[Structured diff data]
---------------

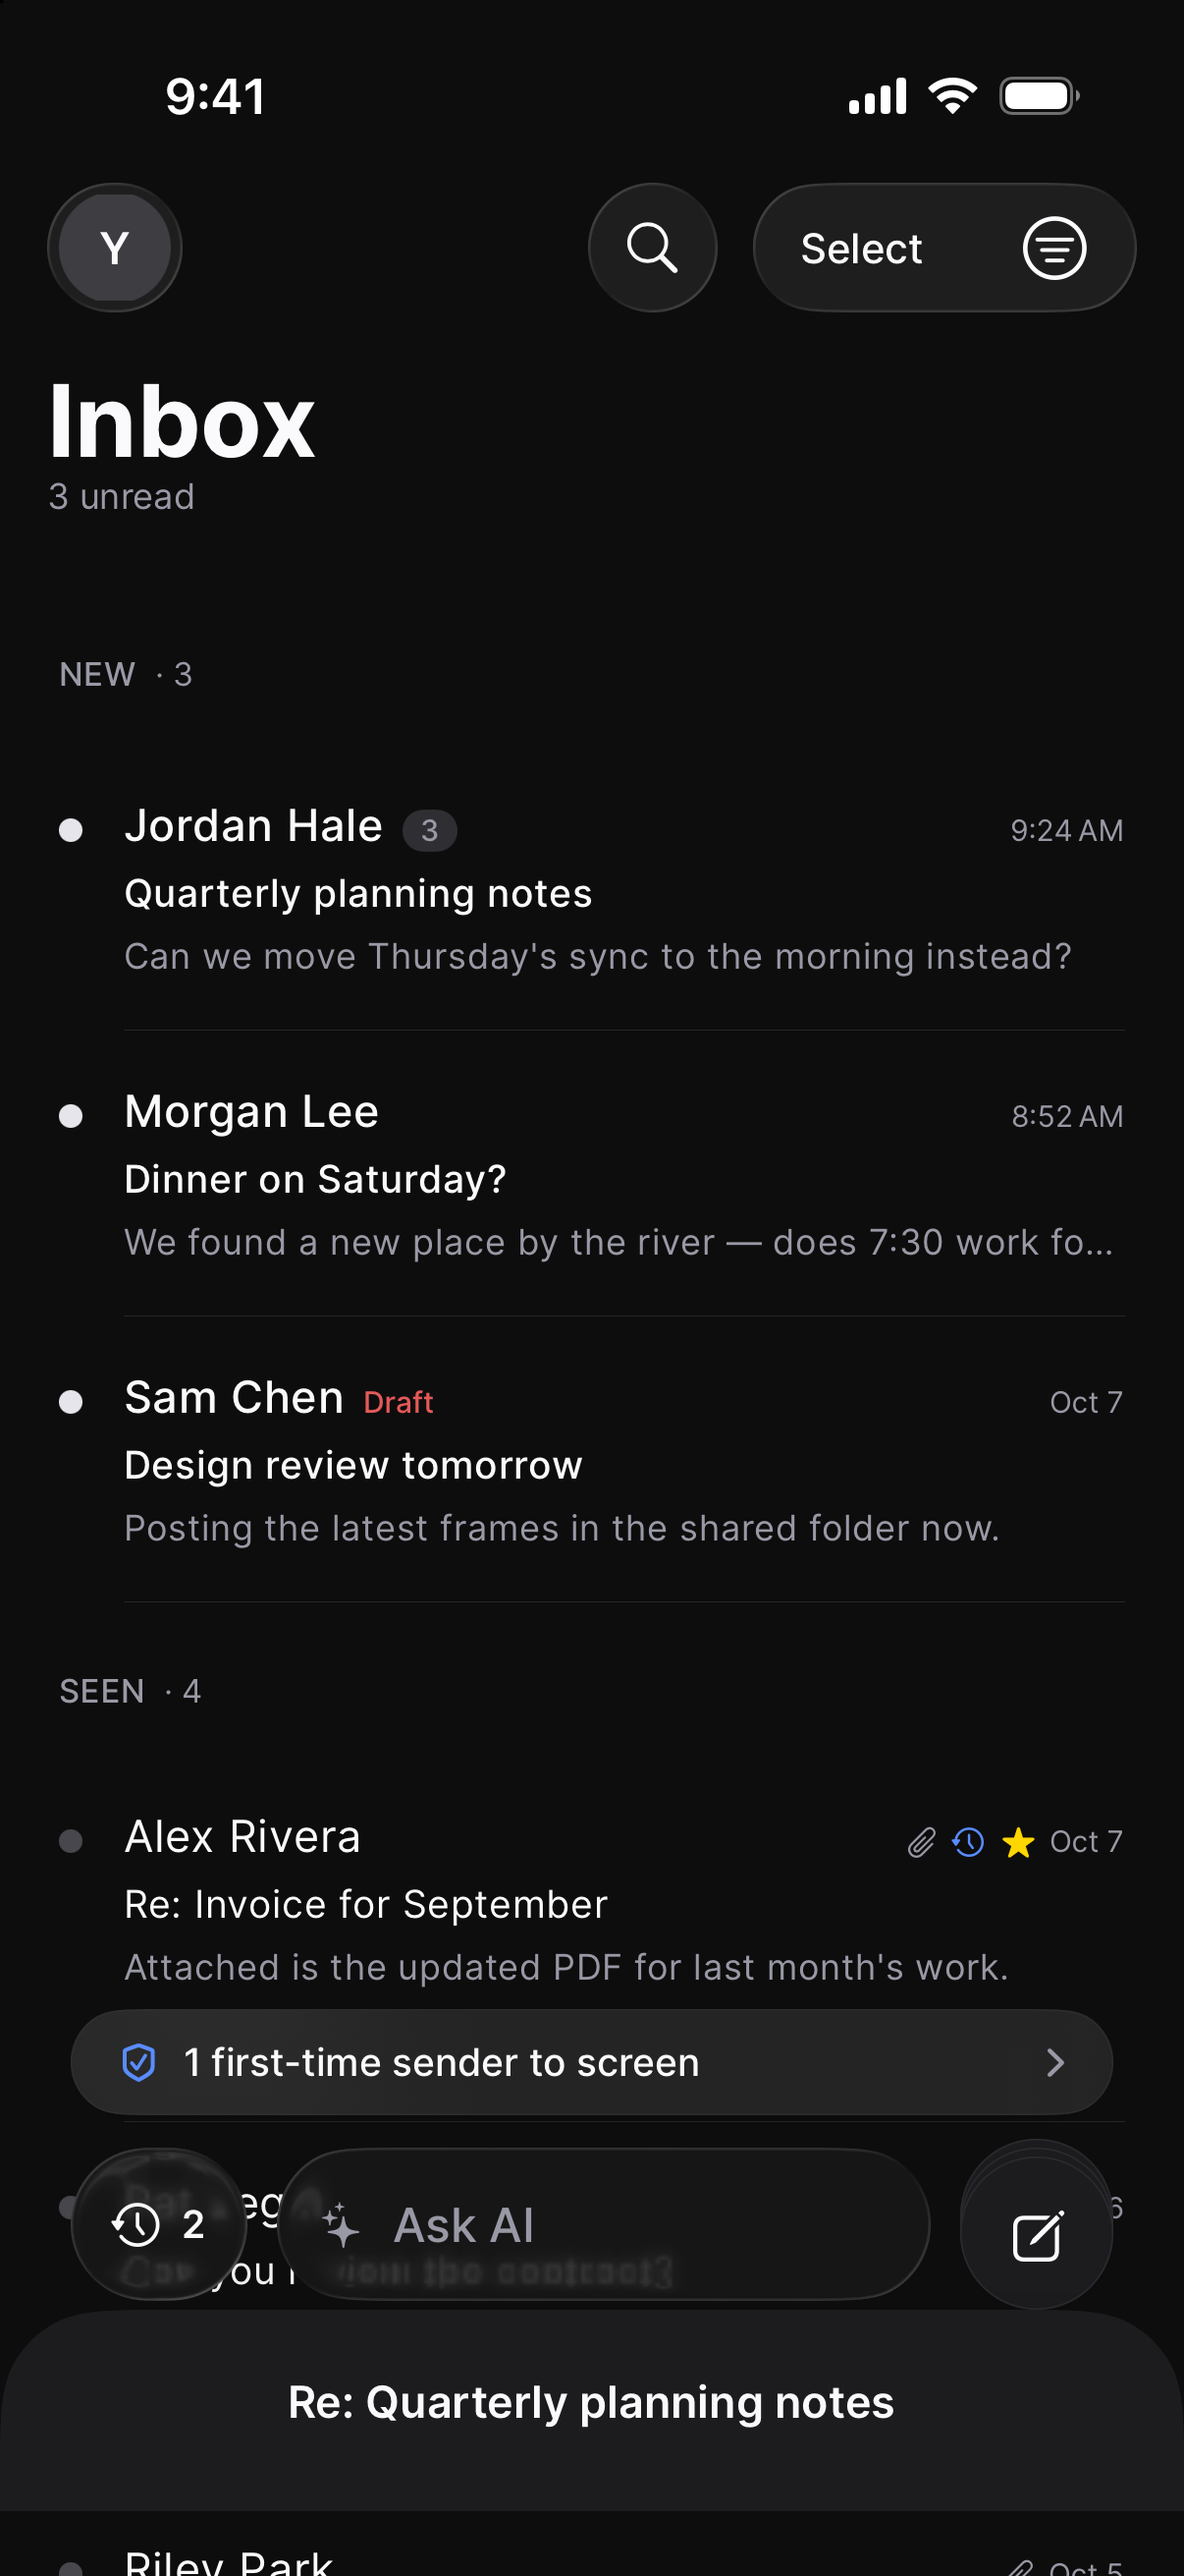
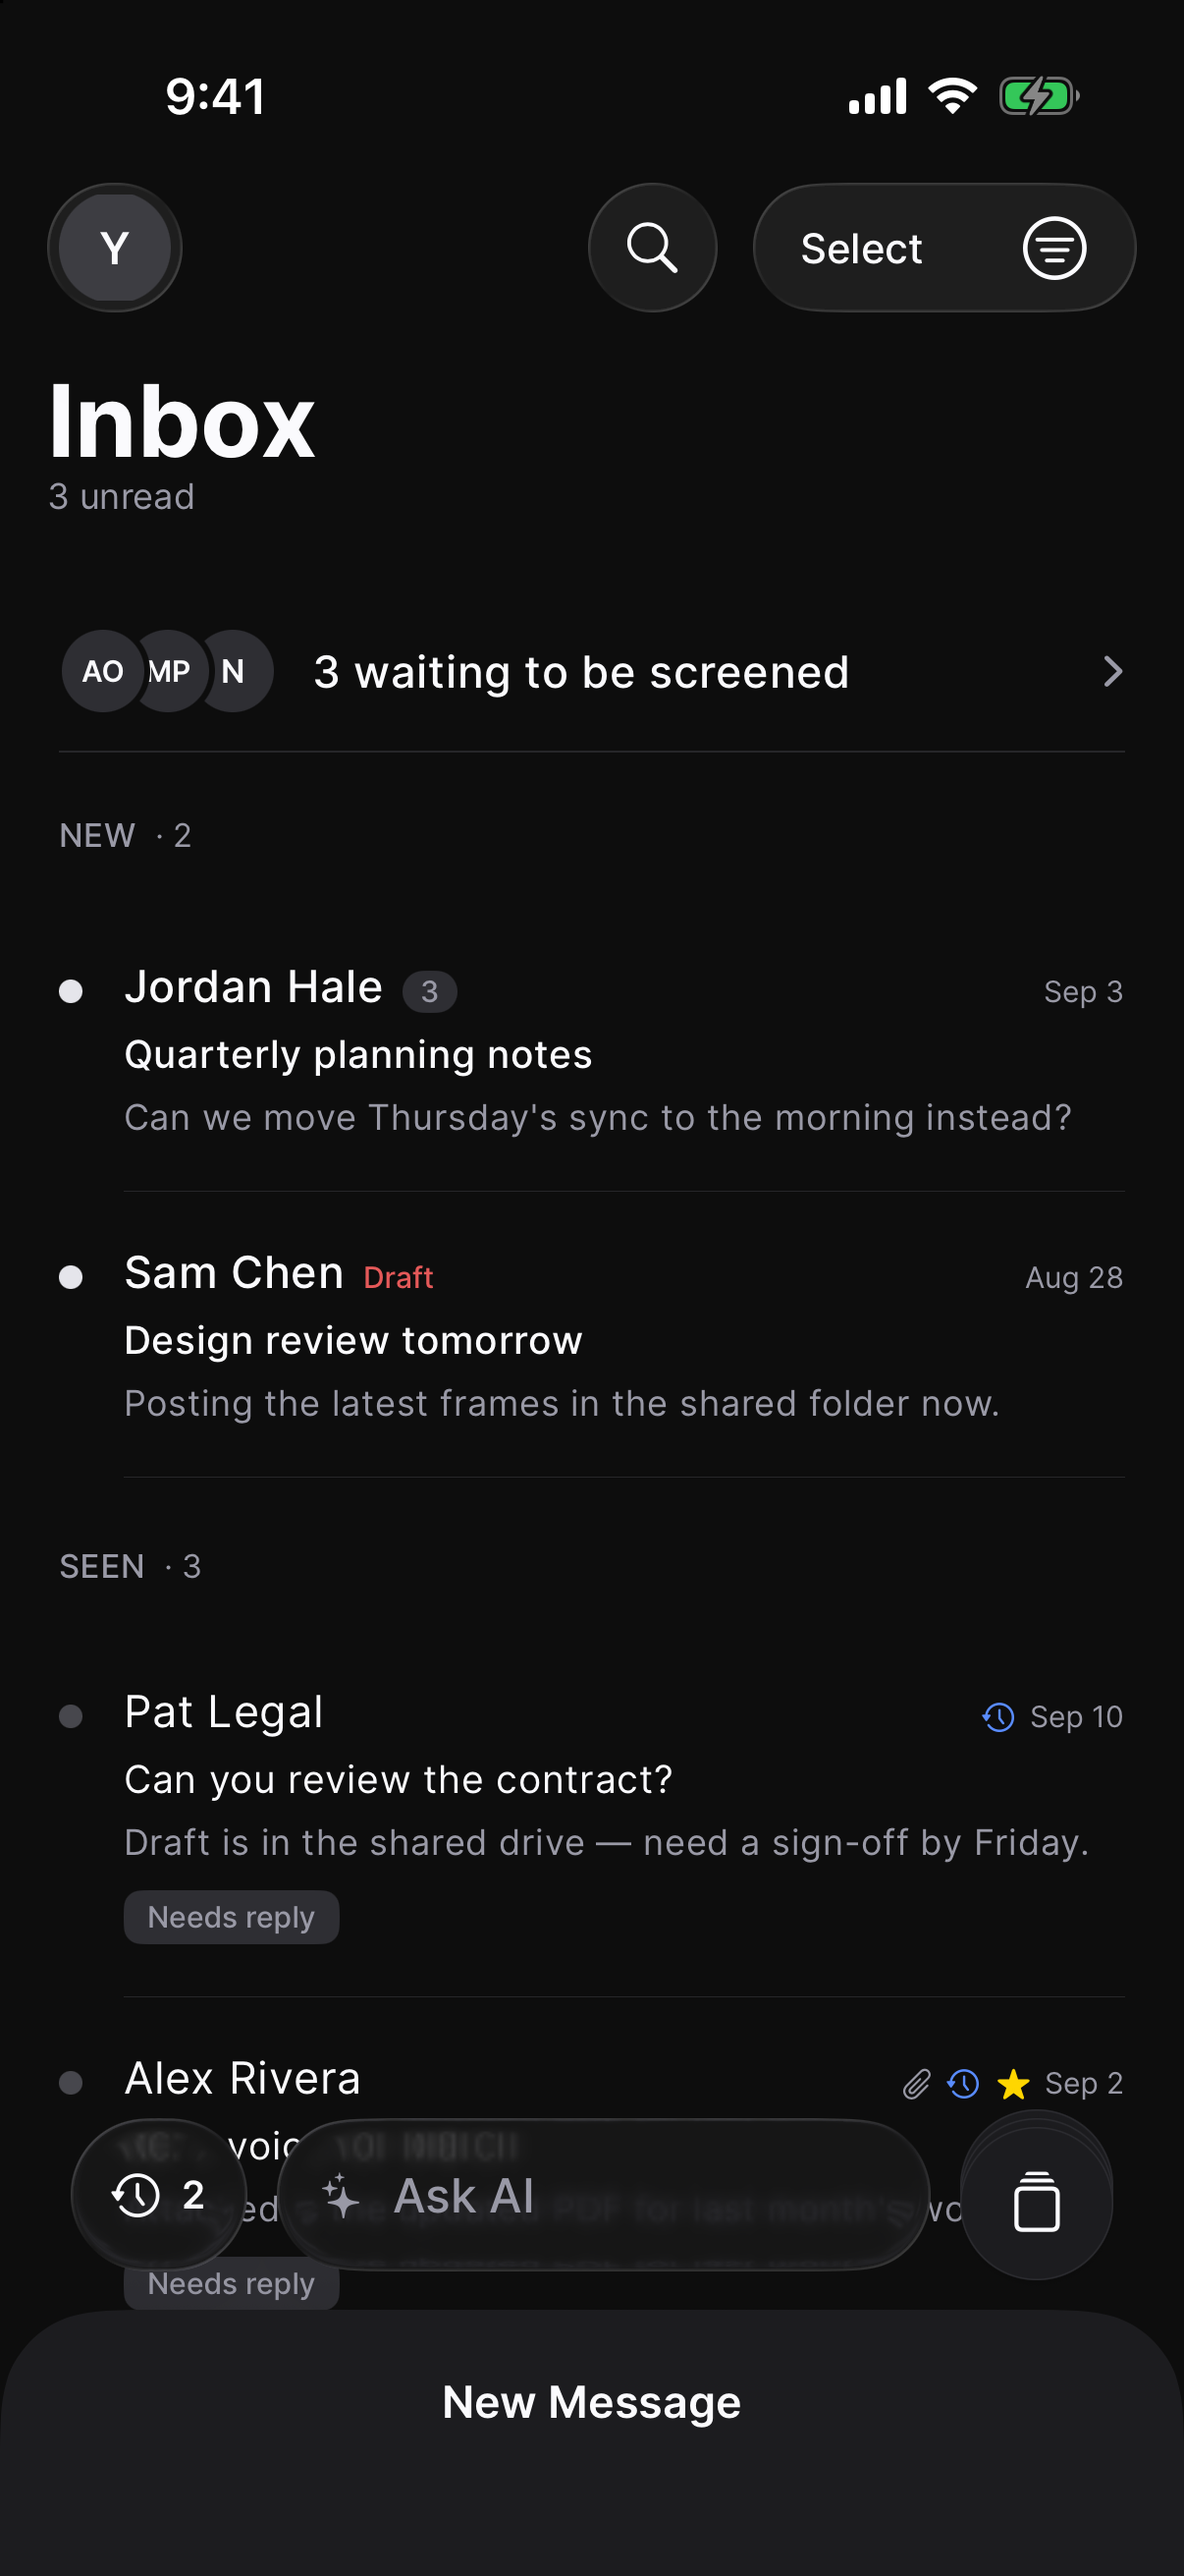
Site: re-shoot the compose-minimized still from dev
The dock now reaches the bottom of the screen (AVE-184). Shot from the
current dev fixture, which docks an untitled new message, so the alt text
follows.

diff --git a/site/src/data/media.ts b/site/src/data/media.ts
@@ -53,7 +53,7 @@ export const stills: Record<StillName, { alt: string }> = {
 		alt: "Replying on iPhone to Jordan Hale: “Re: Quarterly planning notes” with “9:30 works for me.”, and buttons for formatting and attachments.",
 	},
 	"compose-minimized": {
-		alt: "The Inbox on iPhone with a draft, “Re: Quarterly planning notes”, docked at the bottom of the screen.",
+		alt: "The Inbox on iPhone with a new message, still untitled, docked at the bottom of the screen.",
 	},
 	"action-menu": {
 		alt: "The corner button’s menu on iPhone, over a blurred Inbox: Settings, Trash, Archive, Drafts, Sent, Updates, Promotions, Screener, Inbox and Compose.",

---------------

Activity: Wherever a line of the records above contains the string "notes", copy that line out.

Your response:
 		alt: "Replying on iPhone to Jordan Hale: “Re: Quarterly planning notes” with “9:30 works for me.”, and buttons for formatting and attachments.",
-		alt: "The Inbox on iPhone with a draft, “Re: Quarterly planning notes”, docked at the bottom of the screen.",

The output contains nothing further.